- _What you are asked to do_
Where does the string "margin" appear in the records? Copy every line that contains it.

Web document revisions
------------
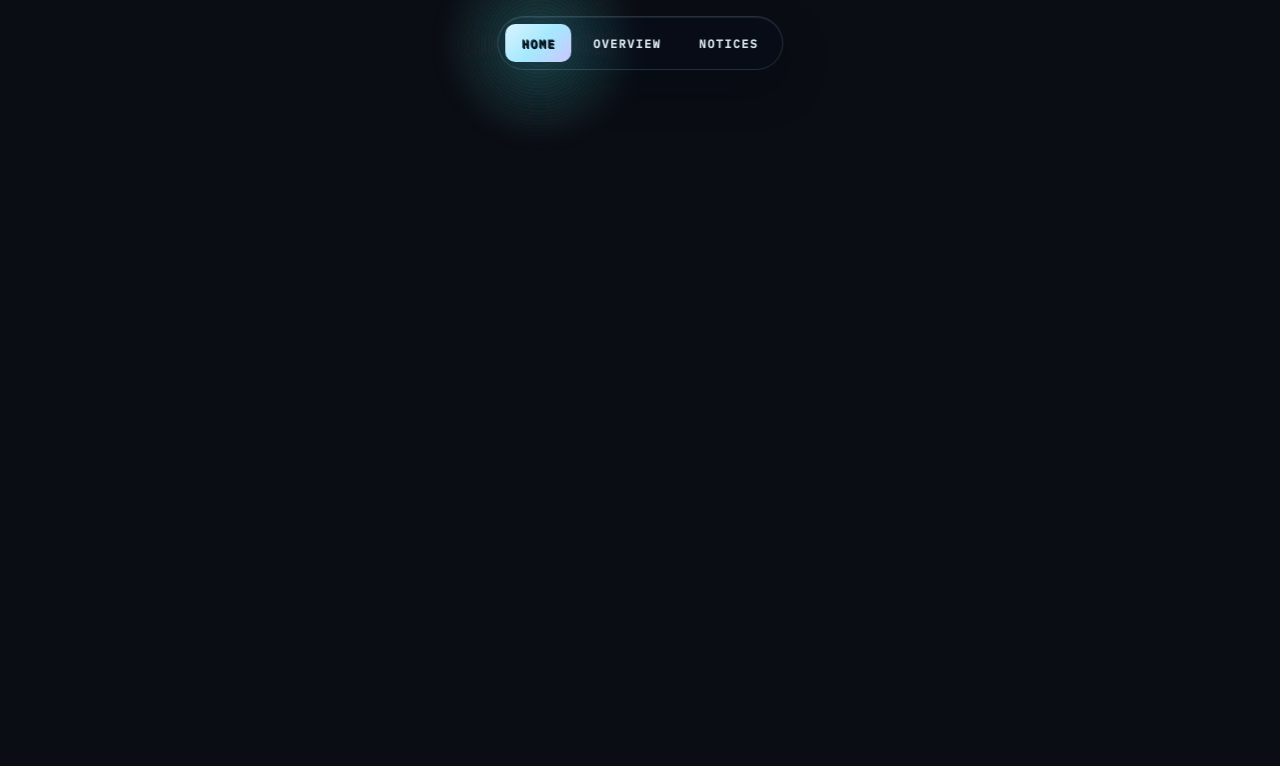
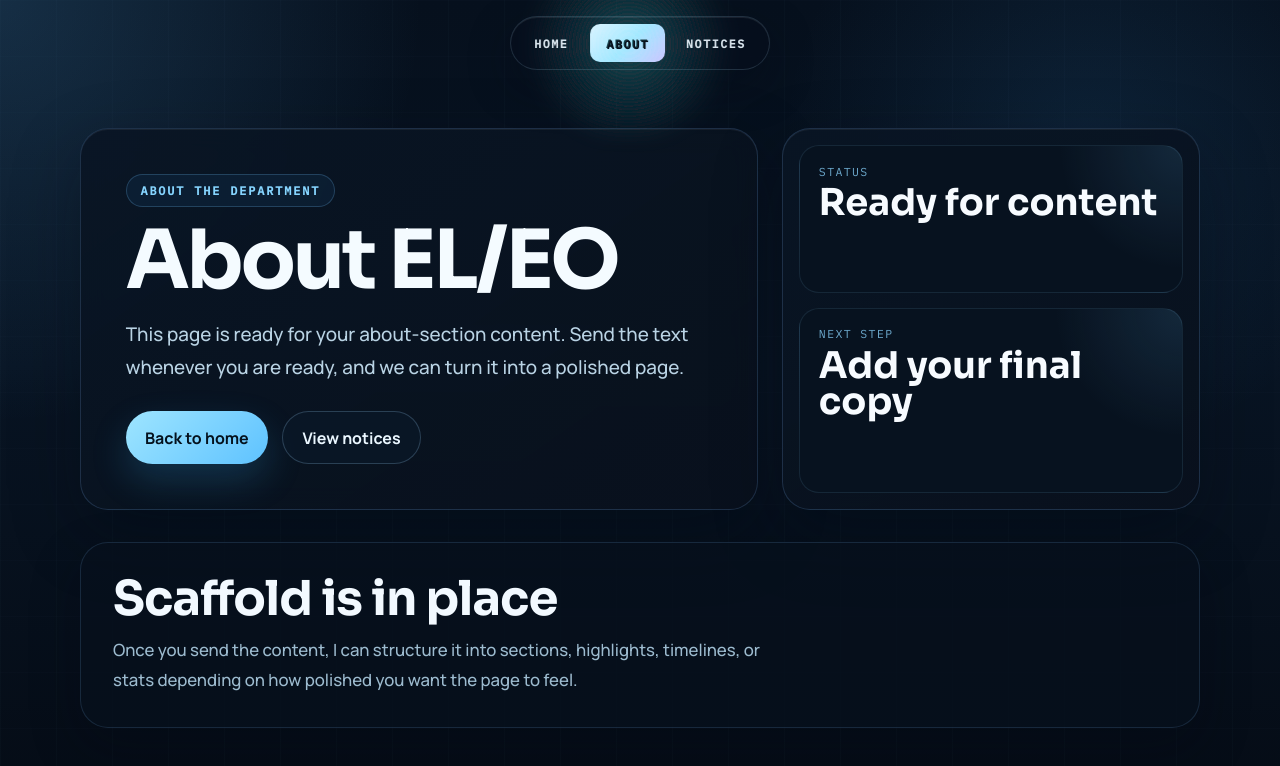
Before and after one commit to rohankishore/elweb, a React (Vite) app: page /about in a window 1280 px wide. Shown: the top 766 px of the page. Built offline with nearby package versions, Linux system fonts and the light colour scheme.

Commit message:
about page

```diff
--- a/src/App.css
+++ b/src/App.css
@@ -1,3 +1,187 @@
+/* About Page Styles */
+.about-page-shell {
+  position: relative;
+  min-height: 100vh;
+  padding: clamp(5.5rem, 10vw, 8rem) 1rem 4rem;
+  background:
+    radial-gradient(circle at top left, rgba(77, 154, 210, 0.22), transparent 28%),
+    radial-gradient(circle at 85% 18%, rgba(46, 121, 180, 0.16), transparent 24%),
+    linear-gradient(180deg, #06101d 0%, #081423 46%, #050c16 100%);
+}
+
+.about-page-shell::before {
+  content: "";
+  position: absolute;
+  inset: 0;
+  pointer-events: none;
+  background-image:
+    linear-gradient(to right, rgba(137, 192, 225, 0.08) 1px, transparent 1px),
+    linear-gradient(to bottom, rgba(137, 192, 225, 0.05) 1px, transparent 1px);
+  background-size: 56px 56px;
+  opacity: 0.3;
+}
+
+.about-page-hero,
+.about-page-content {
+  position: relative;
+  z-index: 1;
+  width: min(1120px, 100%);
+  margin: 0 auto;
+}
+
+.about-page-hero {
+  display: grid;
+  grid-template-columns: minmax(0, 1.3fr) minmax(260px, 0.8fr);
+  gap: 1.5rem;
+  align-items: stretch;
+  margin-bottom: 2rem;
+}
+
+.about-page-hero__copy,
+.about-page-status {
+  border: 1px solid rgba(105, 156, 212, 0.22);
+  border-radius: 28px;
+  background:
+    linear-gradient(145deg, rgba(9, 21, 36, 0.92) 0%, rgba(9, 17, 29, 0.96) 100%);
+  box-shadow:
+    inset 0 1px 0 rgba(255, 255, 255, 0.06),
+    0 24px 70px rgba(2, 8, 18, 0.32);
+  backdrop-filter: blur(12px);
+}
+
+.about-page-hero__copy {
+  padding: clamp(1.6rem, 4vw, 2.8rem);
+}
+
+.about-page-hero__eyebrow {
+  display: inline-flex;
+  align-items: center;
+  width: fit-content;
+  margin-bottom: 1rem;
+  padding: 0.5rem 0.85rem;
+  border-radius: 999px;
+  border: 1px solid rgba(108, 182, 238, 0.24);
+  background: rgba(17, 49, 79, 0.36);
+  color: #86d5ff;
+  font-family: var(--mono);
+  font-size: 0.74rem;
+  font-weight: 700;
+  letter-spacing: 0.16em;
+  text-transform: uppercase;
+}
+
+.about-page-hero__title {
+  margin: 0;
+  max-width: 11ch;
+  font-family: var(--display);
+  font-size: clamp(2.8rem, 7vw, 5.1rem);
+  line-height: 0.92;
+  letter-spacing: -0.04em;
+  color: #f4fbff;
+}
+
+.about-page-hero__subtitle {
+  margin: 1.25rem 0 0;
+  max-width: 60ch;
+  font-size: clamp(1rem, 2.1vw, 1.18rem);
+  line-height: 1.75;
+  color: rgba(201, 228, 245, 0.92);
+}
+
+.about-page-hero__actions {
+  display: flex;
+  flex-wrap: wrap;
+  gap: 0.9rem;
+  margin-top: 1.7rem;
+}
+
+.about-page-hero__cta,
+.about-page-hero__link {
+  display: inline-flex;
+  align-items: center;
+  justify-content: center;
+  min-height: 50px;
+  padding: 0.9rem 1.2rem;
+  border-radius: 999px;
+  text-decoration: none;
+  font-weight: 700;
+  transition: transform 160ms ease, border-color 160ms ease, background 160ms ease;
+}
+
+.about-page-hero__cta {
+  background: linear-gradient(135deg, #9ee5ff 0%, #5ec2ff 100%);
+  color: #04111d;
+  box-shadow: 0 16px 36px rgba(48, 166, 228, 0.22);
+}
+
+.about-page-hero__link {
+  border: 1px solid rgba(147, 198, 233, 0.24);
+  background: rgba(11, 26, 42, 0.68);
+  color: #ebf7ff;
+}
+
+.about-page-hero__cta:hover,
+.about-page-hero__link:hover {
+  transform: translateY(-2px);
+}
+
+.about-page-status {
+  padding: 1rem;
+  display: grid;
+  gap: 0.9rem;
+  align-content: stretch;
+}
+
+.about-page-status__card {
+  padding: 1.1rem 1.15rem;
+  border-radius: 20px;
+  background:
+    radial-gradient(circle at top right, rgba(99, 175, 230, 0.14), transparent 30%),
+    rgba(8, 19, 32, 0.92);
+  border: 1px solid rgba(127, 185, 224, 0.12);
+}
+
+.about-page-status__label {
+  display: block;
+  margin-bottom: 0.4rem;
+  font-family: var(--mono);
+  font-size: 0.72rem;
+  letter-spacing: 0.12em;
+  text-transform: uppercase;
+  color: rgba(134, 206, 248, 0.8);
+}
+
+.about-page-status__value {
+  font-family: var(--display);
+  font-size: clamp(1.6rem, 3vw, 2.3rem);
+  line-height: 1;
+  color: #f7fbff;
+}
+
+.about-page-content__intro {
+  padding: clamp(1.5rem, 3vw, 2rem);
+  border-radius: 28px;
+  border: 1px solid rgba(105, 156, 212, 0.18);
+  background: rgba(7, 17, 29, 0.82);
+  box-shadow: 0 20px 50px rgba(3, 8, 17, 0.28);
+}
+
+.about-page-content__title {
+  margin: 0 0 0.8rem;
+  font-family: var(--display);
+  font-size: clamp(1.9rem, 4vw, 3rem);
+  line-height: 0.98;
+  color: #f2f9ff;
+}
+
+.about-page-content__text {
+  margin: 0;
+  max-width: 62ch;
+  color: rgba(183, 216, 237, 0.86);
+  line-height: 1.8;
+  font-size: 1.05rem;
+}
+
 /* Notices Page Styles */
 .notices-page-shell {
   position: relative;
@@ -323,6 +507,7 @@
 }
 
 @media (max-width: 900px) {
+  .about-page-hero,
   .notices-page-hero,
   .notices-page-content__header,
   .notice-panel {
@@ -356,19 +541,24 @@
 }
 
 @media (max-width: 640px) {
+  .about-page-shell,
   .notices-page-shell {
     padding: 5.25rem 0.75rem 6rem;
   }
 
+  .about-page-hero__copy,
+  .about-page-content__intro,
   .notices-page-hero__copy,
   .notices-page-content {
     border-radius: 24px;
   }
 
+  .about-page-status,
   .notices-page-overview {
     grid-template-columns: 1fr;
   }
 
+  .about-page-hero__title,
   .notices-page-hero__title {
     max-width: 100%;
   }
--- a/src/App.jsx
+++ b/src/App.jsx
@@ -10,6 +10,7 @@ import './App.css'
 import ShinyText from './component/ShinyText'
 import NoticeSection from './component/NoticeSection';
 import NoticesPage from './component/NoticesPage';
+import AboutPage from './component/AboutPage';
 
 function App() {
   const videoRef = useRef(null)
@@ -20,7 +21,7 @@ function App() {
   const navItems = useMemo(
     () => [
       { label: 'Home', to: '/' },
-      { label: 'Overview', to: '/#overview' },
+      { label: 'About', to: '/about' },
       { label: 'Notices', to: '/notices' },
     ],
     [],
@@ -245,10 +246,27 @@ function App() {
   // Layout with nav and highlight logic
   function Layout({ children }) {
     const location = useLocation();
+
+    useEffect(() => {
+      if (!location.hash) {
+        window.scrollTo({ top: 0, behavior: 'smooth' });
+        return;
+      }
+
+      const targetId = location.hash.replace('#', '');
+      const targetElement = document.getElementById(targetId);
+
+      if (!targetElement) return;
+
+      requestAnimationFrame(() => {
+        targetElement.scrollIntoView({ behavior: 'smooth', block: 'start' });
+      });
+    }, [location.pathname, location.hash]);
+
     // Determine active index for GooeyNav
     let activeIdx = 0;
     if (location.pathname === '/notices') activeIdx = 2;
-    else if (location.hash === '#overview' || location.pathname === '/#overview') activeIdx = 1;
+    else if (location.pathname === '/about') activeIdx = 1;
     else activeIdx = 0;
     return (
       <>
@@ -375,6 +393,7 @@ function App() {
               </>
             }
           />
+          <Route path="/about" element={<AboutPage />} />
           <Route path="/notices" element={<NoticesPage />} />
         </Routes>
       </Layout>
--- /dev/null
+++ b/src/component/AboutPage.jsx
@@ -0,0 +1,48 @@
+import React from "react";
+import { Link } from "react-router-dom";
+
+export default function AboutPage() {
+  return (
+    <main className="about-page-shell">
+      <section className="about-page-hero">
+        <div className="about-page-hero__copy">
+          <span className="about-page-hero__eyebrow">About the Department</span>
+          <h1 className="about-page-hero__title">About EL/EO</h1>
+          <p className="about-page-hero__subtitle">
+            This page is ready for your about-section content. Send the text whenever you are
+            ready, and we can turn it into a polished page.
+          </p>
+          <div className="about-page-hero__actions">
+            <Link to="/" className="about-page-hero__cta">
+              Back to home
+            </Link>
+            <Link to="/notices" className="about-page-hero__link">
+              View notices
+            </Link>
+          </div>
+        </div>
+
+        <div className="about-page-status" aria-label="About page status">
+          <div className="about-page-status__card">
+            <span className="about-page-status__label">Status</span>
+            <strong className="about-page-status__value">Ready for content</strong>
+          </div>
+          <div className="about-page-status__card">
+            <span className="about-page-status__label">Next step</span>
+            <strong className="about-page-status__value">Add your final copy</strong>
+          </div>
+        </div>
+      </section>
+
+      <section className="about-page-content">
+        <div className="about-page-content__intro">
+          <h2 className="about-page-content__title">Scaffold is in place</h2>
+          <p className="about-page-content__text">
+            Once you send the content, I can structure it into sections, highlights, timelines, or
+            stats depending on how polished you want the page to feel.
+          </p>
+        </div>
+      </section>
+    </main>
+  );
+}
--- a/src/component/GooeyNav.jsx
+++ b/src/component/GooeyNav.jsx
@@ -1,4 +1,5 @@
 import { useRef, useEffect, useState } from 'react';
+import { Link } from 'react-router-dom';
 import './GooeyNav.css';
 
 const GooeyNav = ({
@@ -17,6 +18,10 @@ const GooeyNav = ({
   const filterRef = useRef(null);
   const textRef = useRef(null);
   const [activeIndex, setActiveIndex] = useState(initialActiveIndex);
+
+  useEffect(() => {
+    setActiveIndex(initialActiveIndex);
+  }, [initialActiveIndex]);
 
   const noise = (n = 1) => n / 2 - Math.random() * n;
 
@@ -154,9 +159,13 @@ const GooeyNav = ({
         <ul ref={navRef}>
           {items.map((item, index) => (
             <li key={index} className={activeIndex === index ? 'active' : ''}>
-              <a href={item.href} onClick={e => handleClick(e, index)} onKeyDown={e => handleKeyDown(e, index)}>
+              <Link
+                to={item.to ?? item.href ?? '/'}
+                onClick={e => handleClick(e, index)}
+                onKeyDown={e => handleKeyDown(e, index)}
+              >
                 {item.label}
-              </a>
+              </Link>
             </li>
           ))}
         </ul>
```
------------
- _Exercise output_
+  margin: 0 auto;
+  margin-bottom: 2rem;
+  margin-bottom: 1rem;
+  margin: 0;
+  margin: 1.25rem 0 0;
+  margin-top: 1.7rem;
+  margin-bottom: 0.4rem;
+  margin: 0 0 0.8rem;
+  margin: 0;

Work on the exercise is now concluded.